There is strong evidence (t = 8.22, p = 0.000) that the doctors were prepared for safe handover. In this data set, it improved preparedness on average, by 0.58 points. The null hypothesis is rejected, since p < 0.05 (in fact p = 0.000). Therefore, there is a difference in mean preparedness of doctors post safe handover practice in positive way.
Data collected from ED nurses about pre and post preparedness of safe handover model are exported to SPSS version 20. Paired t test is applied to test whether there is significant difference in patient satisfaction with regard to pre and post implementation of safe handover model, as shown in Figure 9.
Figure 9: Paired t test is applied to test whether there is significant difference in patient satisfaction with regard to pre and post implementation of safe handover model. View Figure 9
H0: There is no difference in mean satisfaction of patient with regard to pre and post safe handover module. H1: There is a difference in mean satisfaction of patient with regard to pre and post safe handover module Table 3.
Table 3: In this data set, its improved patient care on average, by 0.32 points. View Table 3
There is strong evidence (t = 4.41, p = 0.000) that there is improvement in patient satisfaction post implementation of safe handover model. In this data set, its improved patient care on average, by 0.32. The null hypothesis is rejected, since p < 0.05 (in fact p = 0.000). Therefore, there is a difference in mean satisfaction of patient post safe handover practice in positive way.
The handover of patients in the Royal Hospital adult ED was improvised with the introduction of a structured format of SAFE PT tool. This was widely accepted, and feedback was collected to confirm its effectiveness.
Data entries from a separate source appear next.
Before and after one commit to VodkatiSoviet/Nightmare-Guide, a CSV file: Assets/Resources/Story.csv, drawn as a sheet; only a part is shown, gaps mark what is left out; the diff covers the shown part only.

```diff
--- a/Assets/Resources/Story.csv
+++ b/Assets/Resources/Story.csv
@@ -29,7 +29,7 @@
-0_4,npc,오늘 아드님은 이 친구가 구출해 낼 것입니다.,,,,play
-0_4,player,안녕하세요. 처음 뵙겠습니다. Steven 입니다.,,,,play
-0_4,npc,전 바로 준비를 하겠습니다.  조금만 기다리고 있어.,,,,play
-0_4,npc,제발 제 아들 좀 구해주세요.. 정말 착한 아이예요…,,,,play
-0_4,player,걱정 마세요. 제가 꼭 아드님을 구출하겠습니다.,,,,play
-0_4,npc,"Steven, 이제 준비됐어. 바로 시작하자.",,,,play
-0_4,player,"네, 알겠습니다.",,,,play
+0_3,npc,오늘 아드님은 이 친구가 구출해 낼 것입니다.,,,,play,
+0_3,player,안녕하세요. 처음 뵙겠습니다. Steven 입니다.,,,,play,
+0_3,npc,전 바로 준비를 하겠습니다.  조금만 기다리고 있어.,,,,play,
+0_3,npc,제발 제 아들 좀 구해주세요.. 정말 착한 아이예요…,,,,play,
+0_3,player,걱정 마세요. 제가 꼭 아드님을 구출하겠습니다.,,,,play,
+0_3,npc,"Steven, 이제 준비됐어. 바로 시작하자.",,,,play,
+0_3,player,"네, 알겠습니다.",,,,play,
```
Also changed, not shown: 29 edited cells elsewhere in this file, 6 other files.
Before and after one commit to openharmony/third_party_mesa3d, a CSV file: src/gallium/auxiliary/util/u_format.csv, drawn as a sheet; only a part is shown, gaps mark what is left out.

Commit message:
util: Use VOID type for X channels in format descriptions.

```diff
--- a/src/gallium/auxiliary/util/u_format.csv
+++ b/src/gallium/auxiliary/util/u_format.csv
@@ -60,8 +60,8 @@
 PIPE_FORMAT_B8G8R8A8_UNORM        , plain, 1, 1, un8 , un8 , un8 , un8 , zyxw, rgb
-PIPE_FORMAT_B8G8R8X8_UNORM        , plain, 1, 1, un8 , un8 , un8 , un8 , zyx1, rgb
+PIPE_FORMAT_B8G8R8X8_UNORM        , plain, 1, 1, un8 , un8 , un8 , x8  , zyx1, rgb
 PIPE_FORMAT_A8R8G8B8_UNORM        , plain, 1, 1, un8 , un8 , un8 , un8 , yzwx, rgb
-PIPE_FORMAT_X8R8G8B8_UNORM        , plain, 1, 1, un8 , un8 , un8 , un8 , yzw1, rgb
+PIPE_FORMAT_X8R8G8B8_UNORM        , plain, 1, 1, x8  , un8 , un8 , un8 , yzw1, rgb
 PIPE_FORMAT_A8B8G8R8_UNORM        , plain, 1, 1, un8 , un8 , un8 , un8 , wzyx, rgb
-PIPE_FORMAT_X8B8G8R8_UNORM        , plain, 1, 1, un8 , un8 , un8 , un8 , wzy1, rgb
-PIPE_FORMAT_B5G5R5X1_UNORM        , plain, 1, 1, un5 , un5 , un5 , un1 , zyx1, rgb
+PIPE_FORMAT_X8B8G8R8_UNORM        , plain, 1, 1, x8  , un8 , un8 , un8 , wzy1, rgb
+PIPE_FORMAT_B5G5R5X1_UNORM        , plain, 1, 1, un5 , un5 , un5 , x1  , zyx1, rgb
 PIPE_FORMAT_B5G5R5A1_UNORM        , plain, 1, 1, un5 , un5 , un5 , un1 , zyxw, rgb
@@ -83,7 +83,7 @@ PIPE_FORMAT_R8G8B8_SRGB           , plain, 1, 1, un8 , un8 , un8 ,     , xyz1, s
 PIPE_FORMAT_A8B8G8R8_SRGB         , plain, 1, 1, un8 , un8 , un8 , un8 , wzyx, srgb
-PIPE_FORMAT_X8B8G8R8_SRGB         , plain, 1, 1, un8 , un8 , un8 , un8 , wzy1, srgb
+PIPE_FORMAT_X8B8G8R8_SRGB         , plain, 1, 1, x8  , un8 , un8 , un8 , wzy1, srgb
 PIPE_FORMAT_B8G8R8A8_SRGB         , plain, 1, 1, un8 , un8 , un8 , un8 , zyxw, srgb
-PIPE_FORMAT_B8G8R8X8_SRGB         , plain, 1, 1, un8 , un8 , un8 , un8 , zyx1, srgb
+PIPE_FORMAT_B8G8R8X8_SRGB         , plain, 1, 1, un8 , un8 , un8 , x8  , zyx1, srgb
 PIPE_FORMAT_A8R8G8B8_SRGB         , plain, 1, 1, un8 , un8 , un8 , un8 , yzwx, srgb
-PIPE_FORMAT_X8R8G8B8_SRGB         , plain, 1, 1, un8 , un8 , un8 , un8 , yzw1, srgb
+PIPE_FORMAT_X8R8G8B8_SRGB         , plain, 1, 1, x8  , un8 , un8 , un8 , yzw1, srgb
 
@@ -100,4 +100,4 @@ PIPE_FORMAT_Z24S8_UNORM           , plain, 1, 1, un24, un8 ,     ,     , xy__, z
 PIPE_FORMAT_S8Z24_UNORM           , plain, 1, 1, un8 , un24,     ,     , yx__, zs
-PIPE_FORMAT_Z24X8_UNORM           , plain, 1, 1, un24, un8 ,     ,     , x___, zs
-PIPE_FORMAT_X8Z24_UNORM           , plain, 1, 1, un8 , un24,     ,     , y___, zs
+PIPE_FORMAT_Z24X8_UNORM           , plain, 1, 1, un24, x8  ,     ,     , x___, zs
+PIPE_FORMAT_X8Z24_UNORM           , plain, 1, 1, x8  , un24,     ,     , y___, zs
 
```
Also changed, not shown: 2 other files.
There were few limitations to this study, the participants were aware of the study being conducted and leading to a bias especially in the group discussion and interviews. This bias was eliminated by the surveys conducted anonymously. The handover system is conducted to minimize risk and to improve patient satisfaction. But unfortunately, it was beyond the scope of this study to advance to next level of including patient participation in the handover system.
SAFE PT handover served the purpose of having a structured approach to handover of patients between shifts in the busy emergency department and to minimize risk of patient safety. The system brought about a cultural change in the management of patients and was welcomed by both clinicians and nurses equally as it made the process easier and quickened the continuity of care having a positive impact on patient flow and reducing the length of stay of patients. It was found to directly improve patient satisfaction. Most patients could identify that the handover was led by a senior physician and that he/she prioritized the needs of patient based on their acuity and there was no delay of patients during handover time with the introduction of the overlap shift to serve this purpose.
This handover was applied to the nurses simultaneously with inclusion of allergies in the handover format and found to be as effective and popular as it was with the physicians. The impact of SAFE PT tool is further studied in the subsequent paper.
The authors would like to thank all the staff at the emergency department at Royal Hospital facilitating this research, and extend special thanks to Dr. Sheeba Jabir, Dr.Spateeka Prakash for their assistance in the 'SAFE PT' handover, and to Professor Kevin Mackway-jones (Manchester Metropolitan University) for his support and expertise advice.
The author has not received any funding or benefits from industry or elsewhere to conduct this study. We would like to seek reduction or waiver of charges.
Authors confirm compliance with animal/human ethics guidelines. The ethical clearance for the study was approved by the Medical Ethics and Scientific Research Committee at the Royal Hospital with an approval number MESRC 48/2006.